What Career Counseling Services are Available to Veterans?
Without a doubt, if anyone is a good fit or deserving of career counseling services, veterans are among those at the top of the list.
Depending on who you might ask, though, actually identifying and reaching out to such services may be represented as difficult, or straightforward and easy.
Here to make this particular subject a bit clearer to understand, we give you a three-section, basic guide to the world of career counseling services specifically serving our nation’s prized vets.
Private and Non-Profit
Private and non-profit organizations account for a notable percentage of the primary sources of job help for this group of the population.
Private organizations and enterprises are those run and administered by a private person or persons.
Non-profit groups are those that are considered tax-exempt organizations and that provide a particular, charitable service to the cause. Here are some of the most noteworthy providers of such job services for vets.
- VeteranCCS – This private service open to all vets provides the veteran with many job help resources. A job toolkit, connections to veteran placement services, ample contacts, personalized guidance, and more await here.
- Grace After Fire – This organization is dedicated to overall resource provision to the female veteran specifically. The organization provides vocational resources along with a whole host of others for today’s female vet.
- Wounded Warrior Project – Wounded Warrior Project provides a great variety of resources to vets that have been wounded in their service. Among the organization’s many resources, their Warriors To Work Program helps with all types of vocational needs experienced by veterans. In addition, the organization provides complimentary services that can help in the work effort including transportation and mobility services, psychological supports, and more.
On the academic side of things, there are seemingly endless opportunities for today’s veteran to seek vocational services.
Chances are, if you are affiliated with a school or educational program of any sort, there will be an accompanying department or practice associated with that school to serve this particular purpose.
If additional school is not the objective, it is usually fruitful for the veteran to reach out to their previous educational institutions for this type of help.
As an affiliated student, past or present, services are typically readily available.
Finally, the third category of veteran vocational service-providers is that of the government. There are a number of programs, resources, and official government entities that all handle this type of veteran service. Most of these operate at the federal level.
The chief example of such a veteran service is that of the US Department of Veterans’ Services. From healthcare to job transitions, this is the leading and foremost, representative authority on veteran resources of all types.
Within this department, a vast job center provides the resource pool so often needed. Here, vets can research job opportunities, apply to positions, and seek all types of guidance in-between.
The United States military veteran is an undoubtedly important and valuable resource to our job market today. In order to help this group of patriots always find that position they are best suited to and deserve, many organizations and entities do indeed exist.

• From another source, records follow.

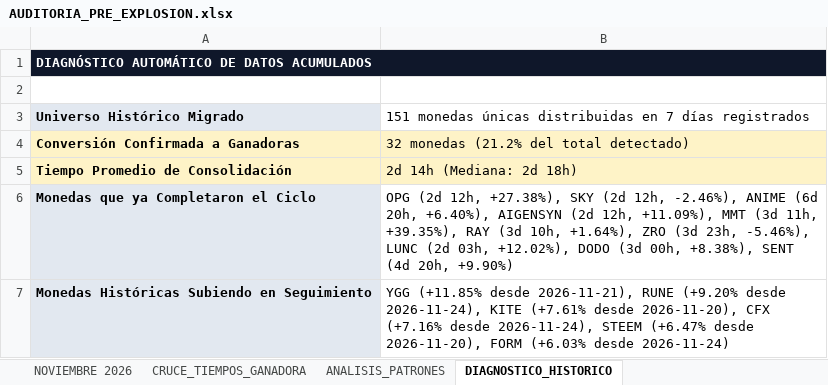
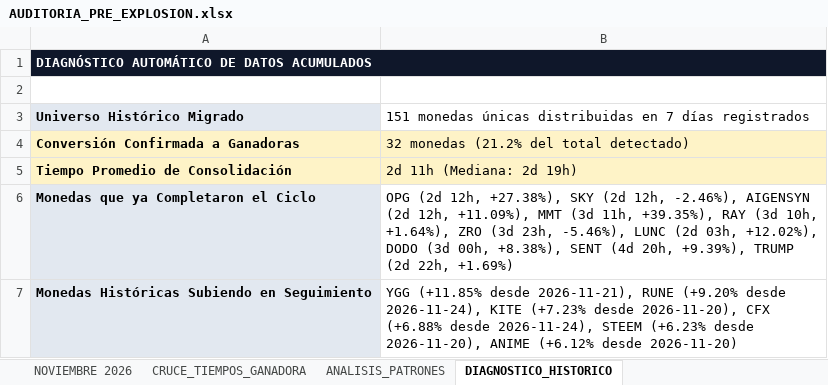
Before and after one commit to kjanoto-coder/panel-cripto, an Excel workbook: AUDITORIA_PRE_EXPLOSION.xlsx, sheet DIAGNOSTICO_HISTORICO, drawn as a sheet; values as stored, in another font and other column widths than the file's, no borders; the diff names each change by its address in the sheet, - before the commit and + after, or states it on an @@ line.

```diff
--- a/AUDITORIA_PRE_EXPLOSION.xlsx (sheet DIAGNOSTICO_HISTORICO)
+++ b/AUDITORIA_PRE_EXPLOSION.xlsx (sheet DIAGNOSTICO_HISTORICO)
-B5: 2d 14h (Mediana: 2d 18h)
+B5: 2d 11h (Mediana: 2d 19h)
-B6: …12h, -2.46%), ANIME (6d 20h, +6.40%), AIGENSYN (2d 12h, +11.09%), MMT (3d 11h, +39.35%), RAY (3d 10h, +1.64%), ZRO (3d 23h, -5.46%), LUNC (2d 03h, +12.02%), DODO (3d 00h, +8.38%), SENT (4d 20h, +9.90%)
+B6: …12h, -2.46%), AIGENSYN (2d 12h, +11.09%), MMT (3d 11h, +39.35%), RAY (3d 10h, +1.64%), ZRO (3d 23h, -5.46%), LUNC (2d 03h, +12.02%), DODO (3d 00h, +8.38%), SENT (4d 20h, +9.39%), TRUMP (2d 22h, +1.69%)
-B7: …2026-11-24), KITE (+7.61% desde 2026-11-20), CFX (+7.16% desde 2026-11-24), STEEM (+6.47% desde 2026-11-20), FORM (+6.03% desde 2026-11-24)
+B7: …2026-11-24), KITE (+7.23% desde 2026-11-20), CFX (+6.88% desde 2026-11-24), STEEM (+6.23% desde 2026-11-20), ANIME (+6.12% desde 2026-11-20)
```
Also changed, not shown: sheet NOVIEMBRE 2026, sheet CRUCE_TIEMPOS_GANADORA, sheet ANALISIS_PATRONES, 1 other file.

This piece is meant to highlight that fact and as well as shine some additional light on some of the specific career counseling options that are available to our valued veterans today.